Ferguson highlights an alarming number of similarities between the last years of the Soviet Union and the United States today. Does it mean the United States is reaching the end? That's the implication, obviously, and when you consider the parallels, it's hard to reject the implication.

What I find even more surprising (or disturbing) is that the parallels are so comical. If the stakes weren't so high, the parallels would offer the best comedy since Eddie Murphy's zenith.

Niall Ferguson: We’re All Soviets Now
A government with a permanent deficit and a bloated military. A bogus ideology pushed by elites. Poor health among ordinary people. Senescent leaders. Sound familiar?

It reminds me of the Distributist assertions (backed by encyclicals, though tempered by Centesimus Annus) that Capitalism and Communism are merely flipsides of the same coin. Both focus on material improvement to the exclusion of the spiritual.

I've never accepted that positions for a variety of reasons, including the concession by Distributists (and the same Popes who inveigh against Capitalism) that free markets are good. I can't analytically distinguish "Capitalism" from "free markets." Though I intuitively believe there is a distinction, it's so nebulous, I don't think it's a helpful distinction.

Does Ferguson's stunning essay show that Capitalism and Communism are, indeed, flipsides of the same coin, and the coin is now lavishly obvious by their late stages?

I don't think so. For starters, the parallels emanate from big government, not from markets. Even the parallels that tie back to big corporations are linked to big government: the pharmaceutical companies that control politicians and the airwaves and the health insurance industry that became bloated when insurance premiums became tax deductible.

I think the essay points to a more fundamental problem: Gnosticism. Communism and Progressivism, Voegelin pointed out, are both Gnostic systems.
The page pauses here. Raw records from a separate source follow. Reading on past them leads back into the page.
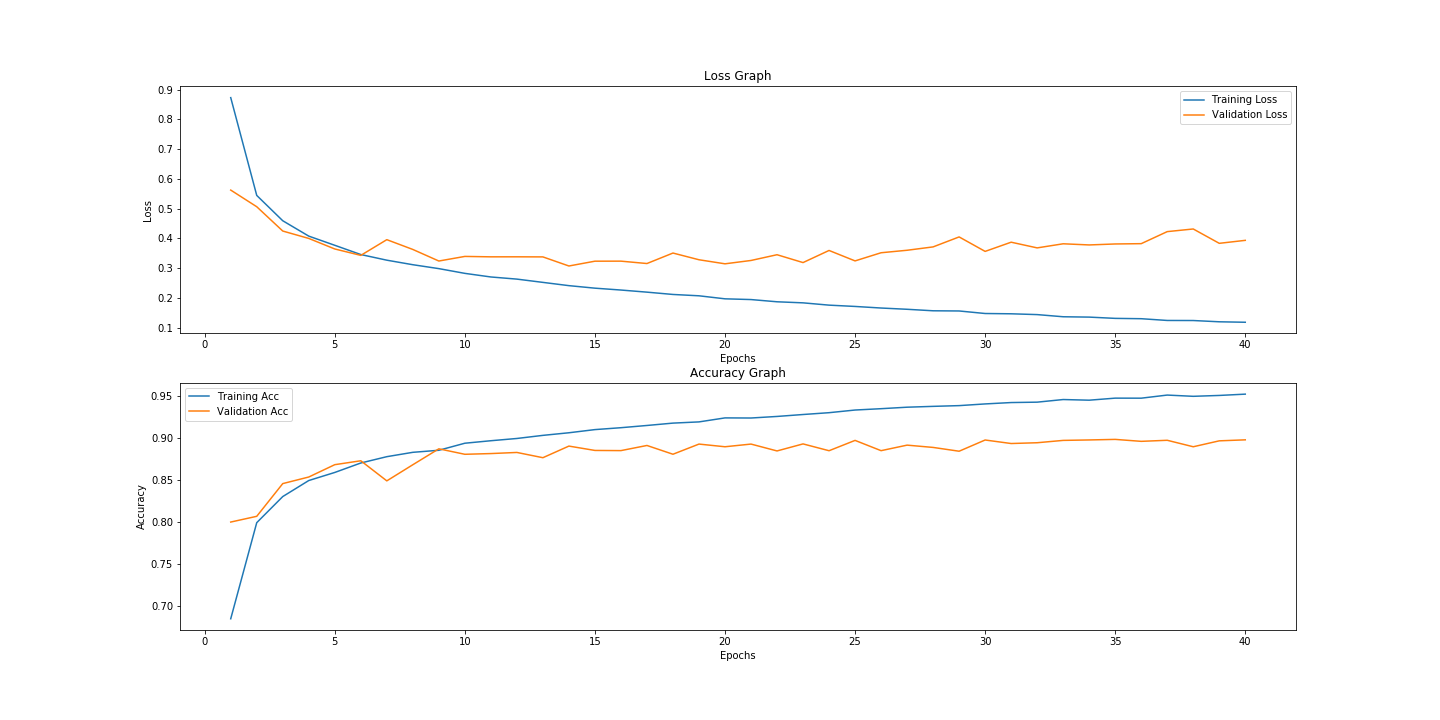
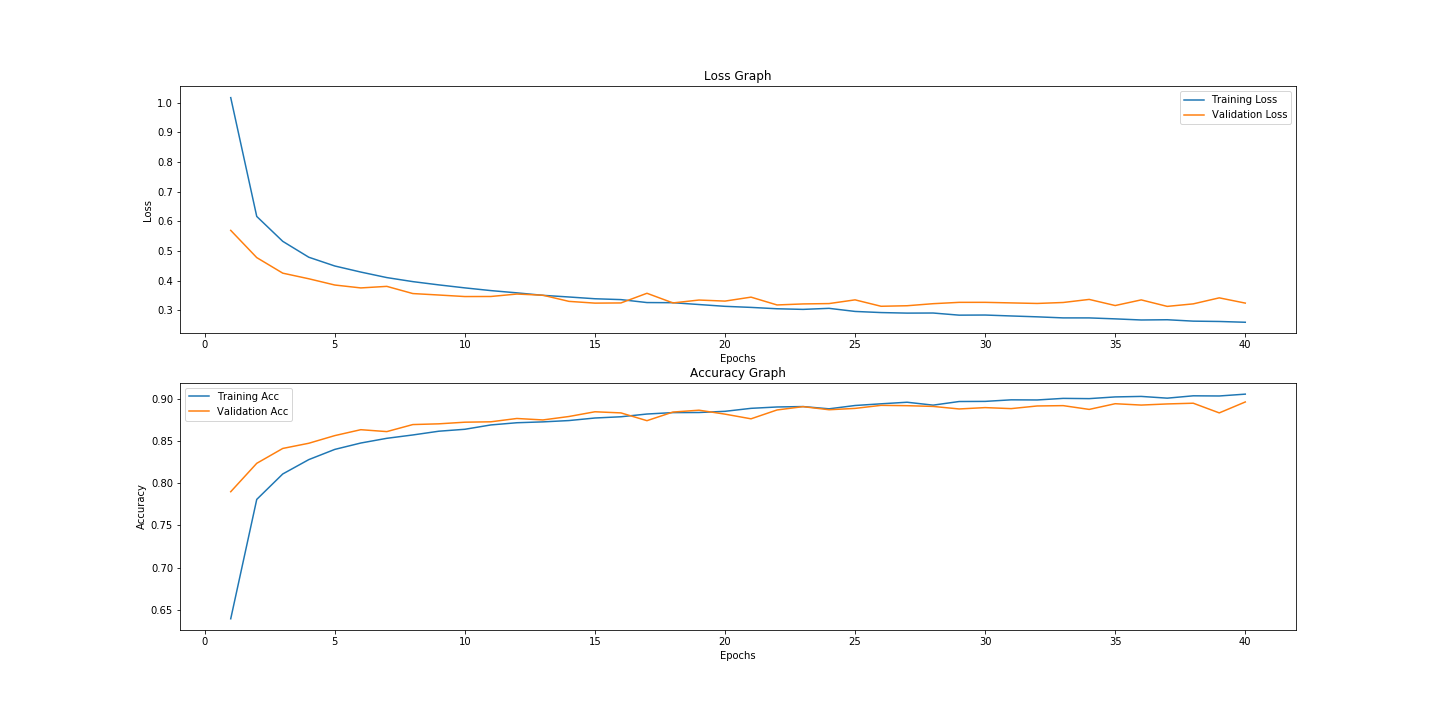
added dropout with multiple layers, still best is 1 hidden layer with 128 units and first layer with 512 units

diff --git a/fashion_mnist_trial.py b/fashion_mnist_trial.py
@@ -55,9 +55,9 @@ val_y = train_y[int(len(train_y)*0.75):]
 #units_out = [512, 256, 128, 64, 32, 16]
 #units_in = [128, 64, 32, 16]
 
-lyrs = [1]
-units_out = [512]
-units_in = [128]
+lyrs = [1, 2, 3]
+units_out = [16, 64, 512]
+units_in = [16, 64, 128]
 
 #make model
 for lyr in lyrs:
@@ -68,9 +68,11 @@ for lyr in lyrs:
             
             model = models.Sequential()
             model.add(layers.Dense(unit_out, activation='relu', input_shape=(784,)))
+            model.add(layers.Dropout(0.5))
             
             for i in range(lyr):
                 model.add(layers.Dense(unit_in, activation='relu'))
+                model.add(layers.Dropout(0.5))
             
             model.add(layers.Dense(10, activation = 'sigmoid'))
They differ in their approaches, but their underlying and fundamental assumptions are all the same.

I'd further submit that they're all the same because both systems sprout from an overweening left hemisphere. More on that later.